DATA UNDER STUDY:
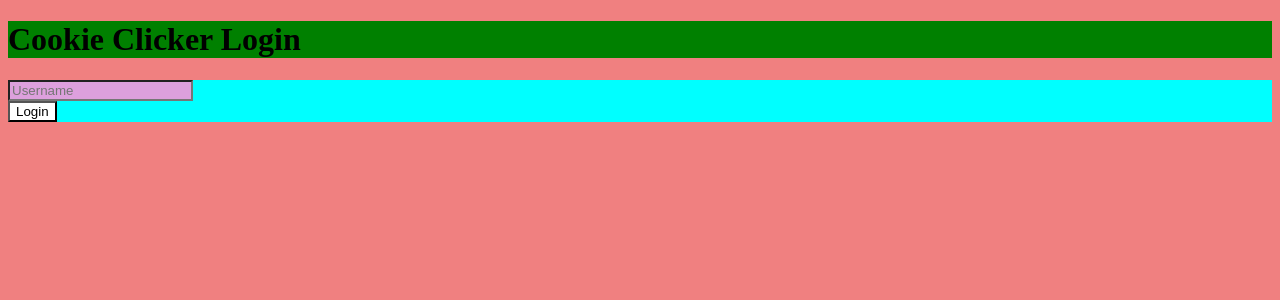
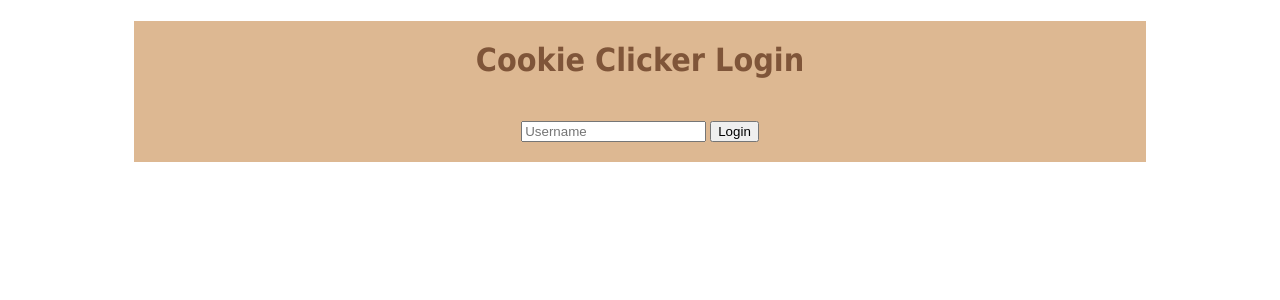
Before and after one commit to alvinlai808/cookie-clicker, a Flask app: page / in a window 1280 px wide. Shown: the top 300 px of the page. Run offline with Flask 3, Linux system fonts and the light colour scheme.

Commit message:
rough, basic styling

```diff
--- a/static/style.css
+++ b/static/style.css
@@ -1,23 +1,30 @@
-body{
-    background-color:lightcoral;
+.container{
+    width: 80%;
+    margin: auto;
 }
 
-h1{
-    background-color: green;
+.box-1{
+    background-color: #ddb892;
 }
 
-form{
-    background-color: aqua;
+.box-1 h1{
+    padding-top: 20px;
+    font-family: Tahoma;
+    text-align: center;
+    color: #7f5539;
 }
 
-input[type=text] {
-    background-color:plum;
+.box-1 h3{
+    font-family: Tahoma;
+    text-align: center;
+    color: #7f5539;
 }
 
-input[type=submit] {
-    background-color: white;
+.box-1 form{
+    padding: 20px;
+    text-align: center;
 }
 
-p{
-    background-color: white;
+.box-1 p{
+    text-align: center;
 }
--- a/templates/cookie_clicker.html
+++ b/templates/cookie_clicker.html
@@ -8,6 +8,8 @@
 </head>
 
 <body>
+    <div class="container">
+        <div class="box-1">
             <h1>Hello, {{username}}</h1>
             <h3>You have {{clicks}} cookies!</h3>
 
@@ -16,6 +18,9 @@
                 <input type="submit" value="Click Cookie">
             </form>
             <p><a href="/">Sign Out</a></p>
+        </div>
+    </div>
+
 </body>
 
 </html>
--- a/templates/login.html
+++ b/templates/login.html
@@ -5,14 +5,16 @@
     <meta name="viewport" content="width=device-width, initial-scale=1.0">
     <title>Login</title>
     <link rel="stylesheet" href="{{ url_for('static', filename='../static/style.css') }}">
-    <h1>Cookie Clicker Login</h1>
 </head>
 <body>
-
-    <form action="cookie_clicker" method="post">
-        <input type="text" name="username" value="" placeholder="Username" required>
-        <br>
-        <input type="submit" value="Login">
-    </form>
+    <div class="container">
+        <div class="box-1">
+            <h1>Cookie Clicker Login</h1>
+            <form action="cookie_clicker" method="post">
+                <input type="text" name="username" value="" placeholder="Username" required>
+                <input type="submit" value="Login">
+            </form>
+        </div>
+    </div>
 </body>
 </html>
--- a/users.json
+++ b/users.json
@@ -1 +1 @@
-{"alvin": 145, "steven": 7, "jen": 1}
+{"alvin": 162, "steven": 7, "jen": 1}
```
Lines whose indentation alone changed are shown as unchanged.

ABOUT THIS EXERCISE: This calls for each record above to be set down exactly, with the images skipped.

EXERCISE RESPONSE:
Before and after one commit to alvinlai808/cookie-clicker, a Flask app: page / in a window 1280 px wide. Shown: the top 300 px of the page. Run offline with Flask 3, Linux system fonts and the light colour scheme.

Commit message:
rough, basic styling

```diff
--- a/static/style.css
+++ b/static/style.css
@@ -1,23 +1,30 @@
-body{
-    background-color:lightcoral;
+.container{
+    width: 80%;
+    margin: auto;
 }
 
-h1{
-    background-color: green;
+.box-1{
+    background-color: #ddb892;
 }
 
-form{
-    background-color: aqua;
+.box-1 h1{
+    padding-top: 20px;
+    font-family: Tahoma;
+    text-align: center;
+    color: #7f5539;
 }
 
-input[type=text] {
-    background-color:plum;
+.box-1 h3{
+    font-family: Tahoma;
+    text-align: center;
+    color: #7f5539;
 }
 
-input[type=submit] {
-    background-color: white;
+.box-1 form{
+    padding: 20px;
+    text-align: center;
 }
 
-p{
-    background-color: white;
+.box-1 p{
+    text-align: center;
 }
--- a/templates/cookie_clicker.html
+++ b/templates/cookie_clicker.html
@@ -8,6 +8,8 @@
 </head>
 
 <body>
+    <div class="container">
+        <div class="box-1">
             <h1>Hello, {{username}}</h1>
             <h3>You have {{clicks}} cookies!</h3>
 
@@ -16,6 +18,9 @@
                 <input type="submit" value="Click Cookie">
             </form>
             <p><a href="/">Sign Out</a></p>
+        </div>
+    </div>
+
 </body>
 
 </html>
--- a/templates/login.html
+++ b/templates/login.html
@@ -5,14 +5,16 @@
     <meta name="viewport" content="width=device-width, initial-scale=1.0">
     <title>Login</title>
     <link rel="stylesheet" href="{{ url_for('static', filename='../static/style.css') }}">
-    <h1>Cookie Clicker Login</h1>
 </head>
 <body>
-
-    <form action="cookie_clicker" method="post">
-        <input type="text" name="username" value="" placeholder="Username" required>
-        <br>
-        <input type="submit" value="Login">
-    </form>
+    <div class="container">
+        <div class="box-1">
+            <h1>Cookie Clicker Login</h1>
+            <form action="cookie_clicker" method="post">
+                <input type="text" name="username" value="" placeholder="Username" required>
+                <input type="submit" value="Login">
+            </form>
+        </div>
+    </div>
 </body>
 </html>
--- a/users.json
+++ b/users.json
@@ -1 +1 @@
-{"alvin": 145, "steven": 7, "jen": 1}
+{"alvin": 162, "steven": 7, "jen": 1}
```
Lines whose indentation alone changed are shown as unchanged.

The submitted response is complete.